About this task
The lines below that include "qubits" are to be found and copied.

Input section start

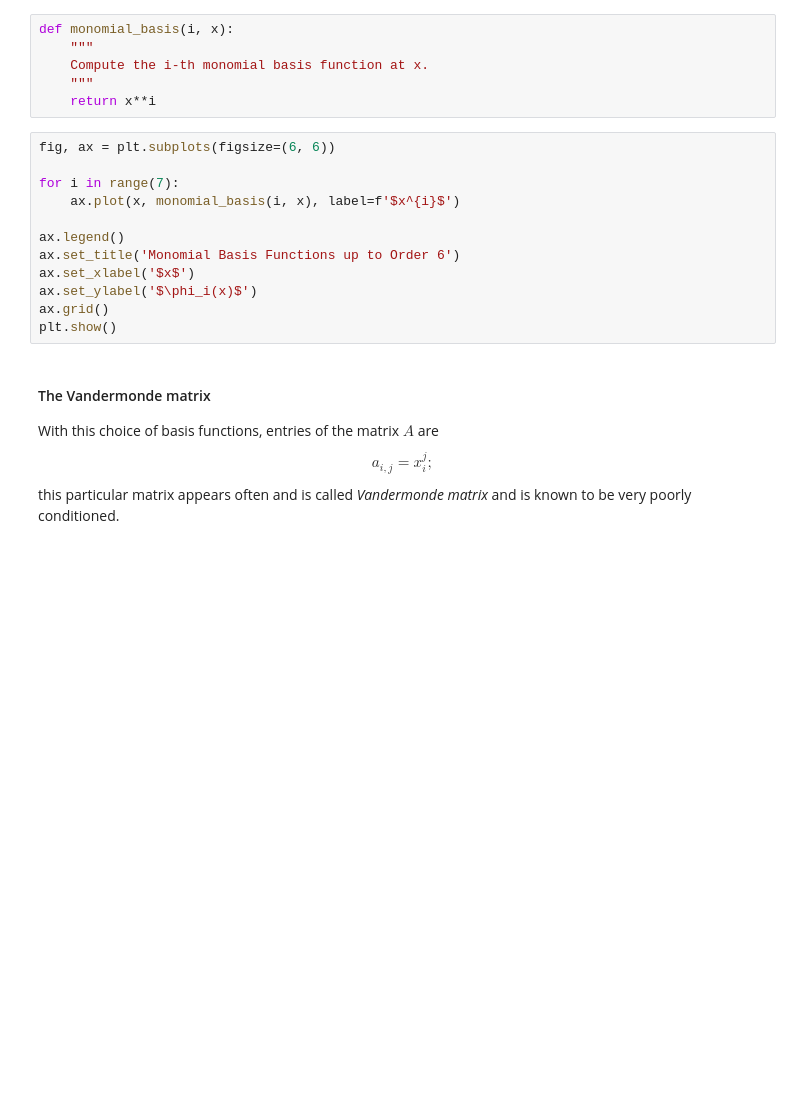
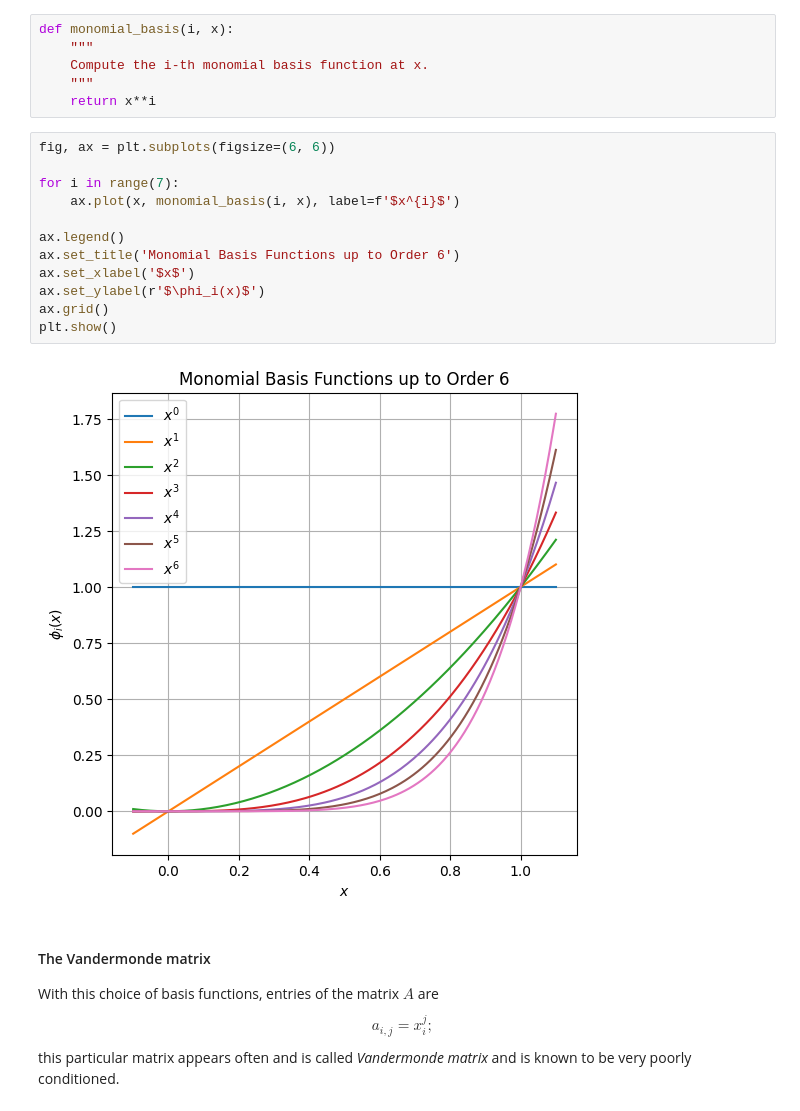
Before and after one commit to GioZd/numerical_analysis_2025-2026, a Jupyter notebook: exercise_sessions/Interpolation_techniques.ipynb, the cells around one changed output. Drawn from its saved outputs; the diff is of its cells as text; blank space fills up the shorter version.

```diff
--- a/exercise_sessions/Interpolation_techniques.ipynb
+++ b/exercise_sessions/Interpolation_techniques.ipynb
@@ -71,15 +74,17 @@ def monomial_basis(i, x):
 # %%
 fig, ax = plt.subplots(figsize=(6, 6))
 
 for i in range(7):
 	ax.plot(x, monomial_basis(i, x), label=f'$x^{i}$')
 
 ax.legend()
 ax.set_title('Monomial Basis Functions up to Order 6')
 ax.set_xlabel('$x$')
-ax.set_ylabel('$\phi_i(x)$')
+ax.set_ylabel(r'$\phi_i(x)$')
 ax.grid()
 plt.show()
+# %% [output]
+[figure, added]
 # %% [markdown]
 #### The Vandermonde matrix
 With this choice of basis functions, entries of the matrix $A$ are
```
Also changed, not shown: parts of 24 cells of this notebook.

Input section end
Input section start

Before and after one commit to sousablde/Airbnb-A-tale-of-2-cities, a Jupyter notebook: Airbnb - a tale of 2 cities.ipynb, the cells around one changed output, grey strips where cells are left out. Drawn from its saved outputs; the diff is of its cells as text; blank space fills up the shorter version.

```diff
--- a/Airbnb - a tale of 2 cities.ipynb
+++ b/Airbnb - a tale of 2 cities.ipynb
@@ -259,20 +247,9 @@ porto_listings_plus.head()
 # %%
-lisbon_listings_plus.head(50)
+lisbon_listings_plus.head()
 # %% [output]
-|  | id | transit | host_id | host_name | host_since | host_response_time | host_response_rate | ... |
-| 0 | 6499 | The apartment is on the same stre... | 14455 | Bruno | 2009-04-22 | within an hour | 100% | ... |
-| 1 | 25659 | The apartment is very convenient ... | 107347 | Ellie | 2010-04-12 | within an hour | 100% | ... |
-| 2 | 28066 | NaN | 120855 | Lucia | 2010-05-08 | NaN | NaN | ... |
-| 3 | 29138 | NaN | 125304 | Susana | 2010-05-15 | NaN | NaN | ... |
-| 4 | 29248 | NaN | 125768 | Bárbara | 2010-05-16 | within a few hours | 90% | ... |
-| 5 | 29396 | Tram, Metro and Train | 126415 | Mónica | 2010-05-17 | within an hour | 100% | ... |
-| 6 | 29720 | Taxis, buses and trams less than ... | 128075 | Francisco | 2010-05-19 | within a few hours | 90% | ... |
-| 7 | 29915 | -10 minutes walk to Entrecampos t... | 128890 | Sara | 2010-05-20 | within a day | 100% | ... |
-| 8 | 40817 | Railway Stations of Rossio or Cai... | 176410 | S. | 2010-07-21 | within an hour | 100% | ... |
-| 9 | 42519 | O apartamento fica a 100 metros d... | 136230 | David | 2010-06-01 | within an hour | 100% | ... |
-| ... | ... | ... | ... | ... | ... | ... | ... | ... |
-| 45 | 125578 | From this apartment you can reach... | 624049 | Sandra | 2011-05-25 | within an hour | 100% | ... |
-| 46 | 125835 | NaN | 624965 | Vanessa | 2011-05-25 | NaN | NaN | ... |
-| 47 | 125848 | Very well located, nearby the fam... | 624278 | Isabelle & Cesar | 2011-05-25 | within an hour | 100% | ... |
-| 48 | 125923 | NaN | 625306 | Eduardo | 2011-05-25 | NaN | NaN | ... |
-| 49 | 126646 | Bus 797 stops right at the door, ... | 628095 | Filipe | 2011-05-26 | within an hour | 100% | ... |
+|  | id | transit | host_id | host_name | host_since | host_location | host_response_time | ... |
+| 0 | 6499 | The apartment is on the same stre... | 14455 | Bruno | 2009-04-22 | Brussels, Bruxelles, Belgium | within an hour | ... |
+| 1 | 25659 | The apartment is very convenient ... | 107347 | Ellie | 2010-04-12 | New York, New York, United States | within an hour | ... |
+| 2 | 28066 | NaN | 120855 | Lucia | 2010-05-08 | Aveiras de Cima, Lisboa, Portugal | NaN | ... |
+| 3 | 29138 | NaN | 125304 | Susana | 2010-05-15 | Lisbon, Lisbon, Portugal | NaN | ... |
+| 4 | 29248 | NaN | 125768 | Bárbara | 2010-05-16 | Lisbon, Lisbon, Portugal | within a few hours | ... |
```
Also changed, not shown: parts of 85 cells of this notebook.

Input section end
Input section start

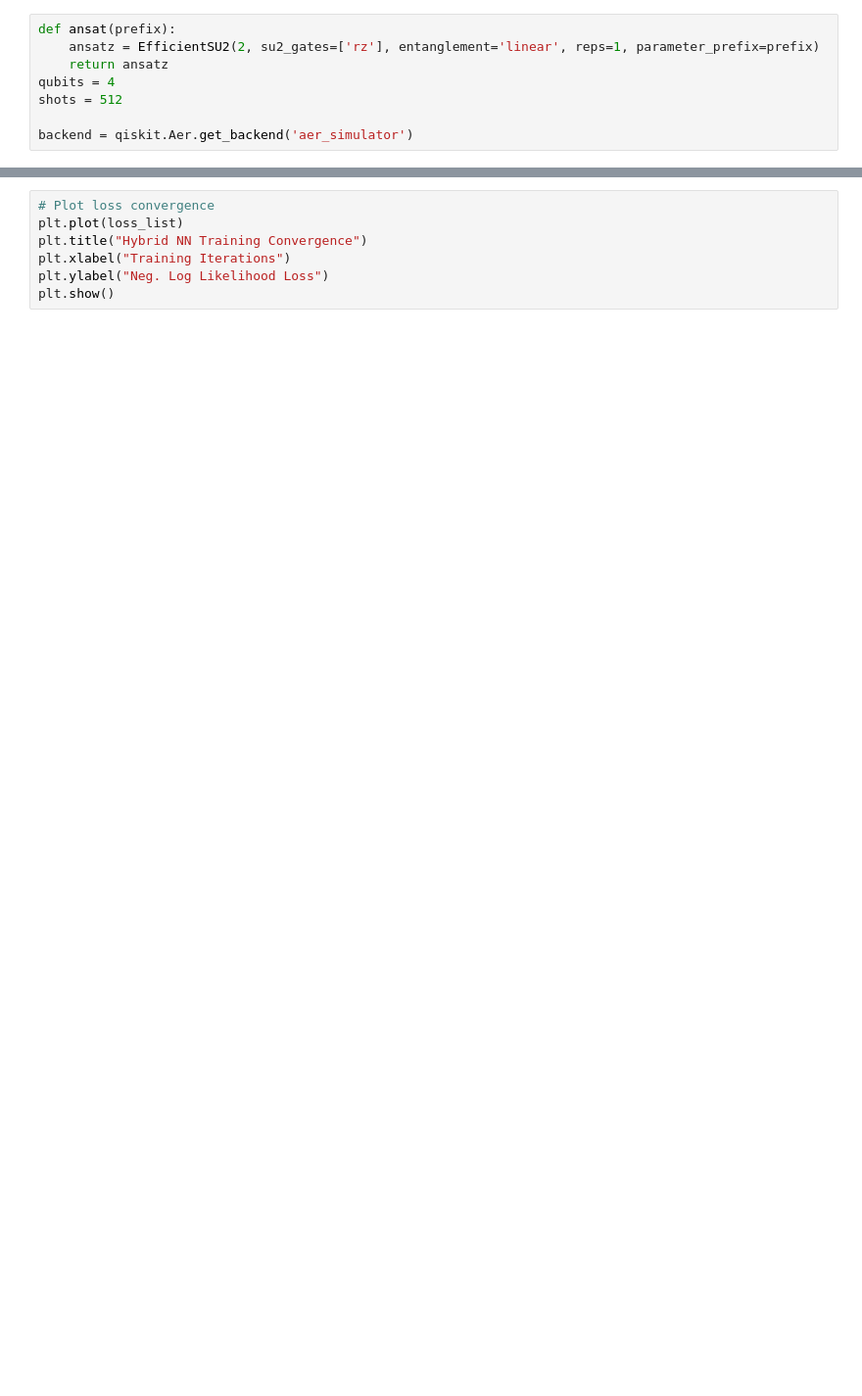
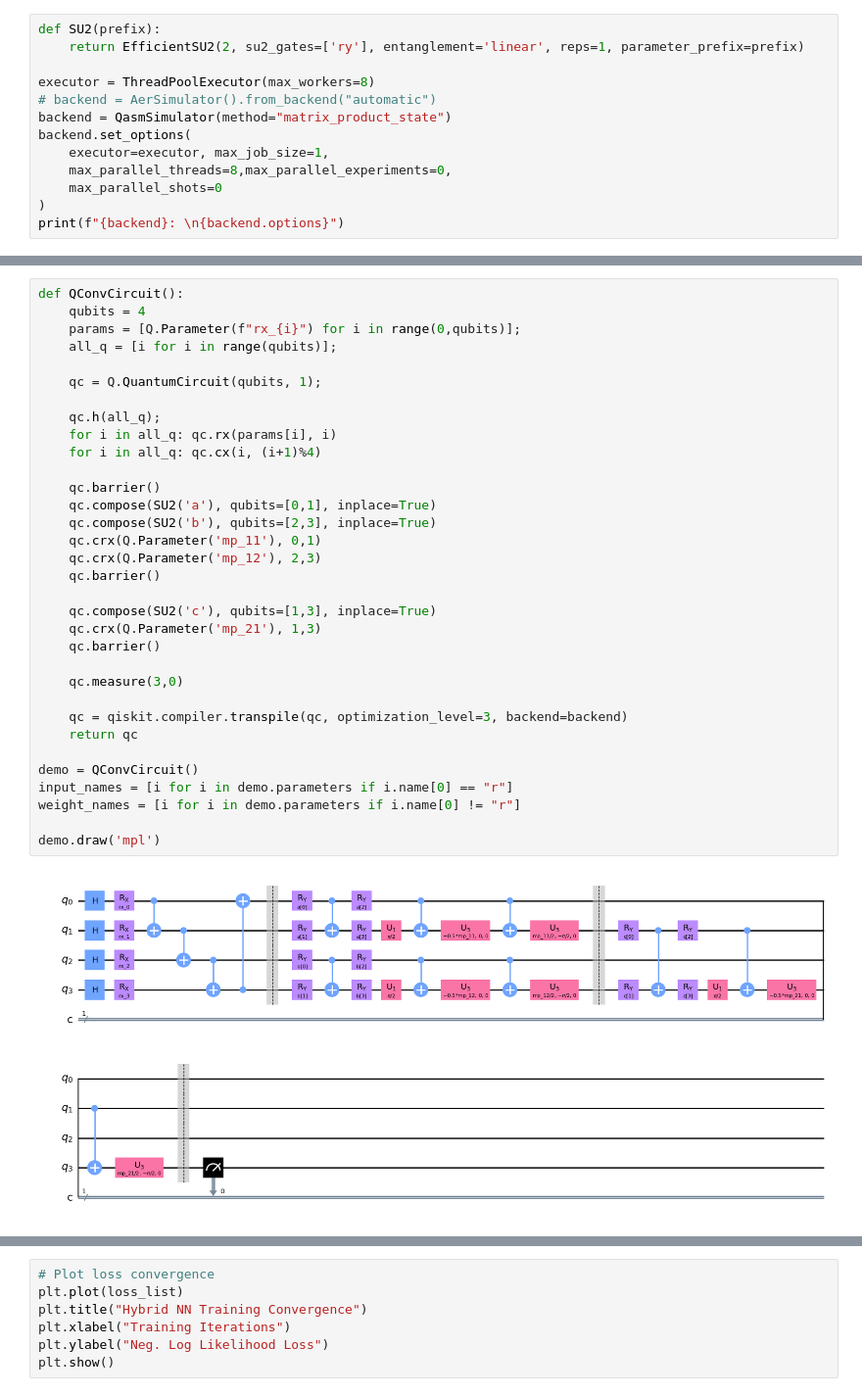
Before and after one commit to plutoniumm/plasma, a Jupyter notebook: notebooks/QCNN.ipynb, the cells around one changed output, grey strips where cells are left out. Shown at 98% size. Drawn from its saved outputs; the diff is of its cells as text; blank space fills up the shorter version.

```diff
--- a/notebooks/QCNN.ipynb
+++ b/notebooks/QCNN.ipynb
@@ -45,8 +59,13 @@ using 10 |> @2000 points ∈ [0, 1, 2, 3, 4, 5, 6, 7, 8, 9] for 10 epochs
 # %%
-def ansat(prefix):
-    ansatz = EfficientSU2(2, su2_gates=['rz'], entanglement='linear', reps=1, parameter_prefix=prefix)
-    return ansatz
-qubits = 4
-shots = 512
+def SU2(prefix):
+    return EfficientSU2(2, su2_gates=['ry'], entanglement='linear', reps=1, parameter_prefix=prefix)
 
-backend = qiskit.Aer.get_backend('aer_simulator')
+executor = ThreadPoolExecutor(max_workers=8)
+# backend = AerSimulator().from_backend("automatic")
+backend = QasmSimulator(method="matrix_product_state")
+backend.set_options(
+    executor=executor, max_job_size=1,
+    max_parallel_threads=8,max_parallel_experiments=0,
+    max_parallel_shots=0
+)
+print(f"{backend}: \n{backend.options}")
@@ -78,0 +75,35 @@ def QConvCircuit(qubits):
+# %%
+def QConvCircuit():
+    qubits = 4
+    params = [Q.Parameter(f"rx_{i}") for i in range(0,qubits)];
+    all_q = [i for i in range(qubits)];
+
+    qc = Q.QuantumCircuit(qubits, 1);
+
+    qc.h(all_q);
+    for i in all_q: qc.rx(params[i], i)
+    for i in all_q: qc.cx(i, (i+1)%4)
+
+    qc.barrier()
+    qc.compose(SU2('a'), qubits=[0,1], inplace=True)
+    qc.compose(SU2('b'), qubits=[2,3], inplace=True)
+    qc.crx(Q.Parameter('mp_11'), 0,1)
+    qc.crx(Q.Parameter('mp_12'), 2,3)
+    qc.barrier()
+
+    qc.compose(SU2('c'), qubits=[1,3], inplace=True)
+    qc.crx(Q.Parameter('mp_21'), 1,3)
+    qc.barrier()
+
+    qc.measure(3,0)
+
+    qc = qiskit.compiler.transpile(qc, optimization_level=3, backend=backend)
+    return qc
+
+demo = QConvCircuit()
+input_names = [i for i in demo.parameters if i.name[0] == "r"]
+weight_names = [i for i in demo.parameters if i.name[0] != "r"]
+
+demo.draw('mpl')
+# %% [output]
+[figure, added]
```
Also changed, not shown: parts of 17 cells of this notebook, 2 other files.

Input section end

Answer below
-qubits = 4
@@ -78,0 +75,35 @@ def QConvCircuit(qubits):
+    qubits = 4
+    params = [Q.Parameter(f"rx_{i}") for i in range(0,qubits)];
+    all_q = [i for i in range(qubits)];
+    qc = Q.QuantumCircuit(qubits, 1);
+    qc.compose(SU2('a'), qubits=[0,1], inplace=True)
+    qc.compose(SU2('b'), qubits=[2,3], inplace=True)
+    qc.compose(SU2('c'), qubits=[1,3], inplace=True)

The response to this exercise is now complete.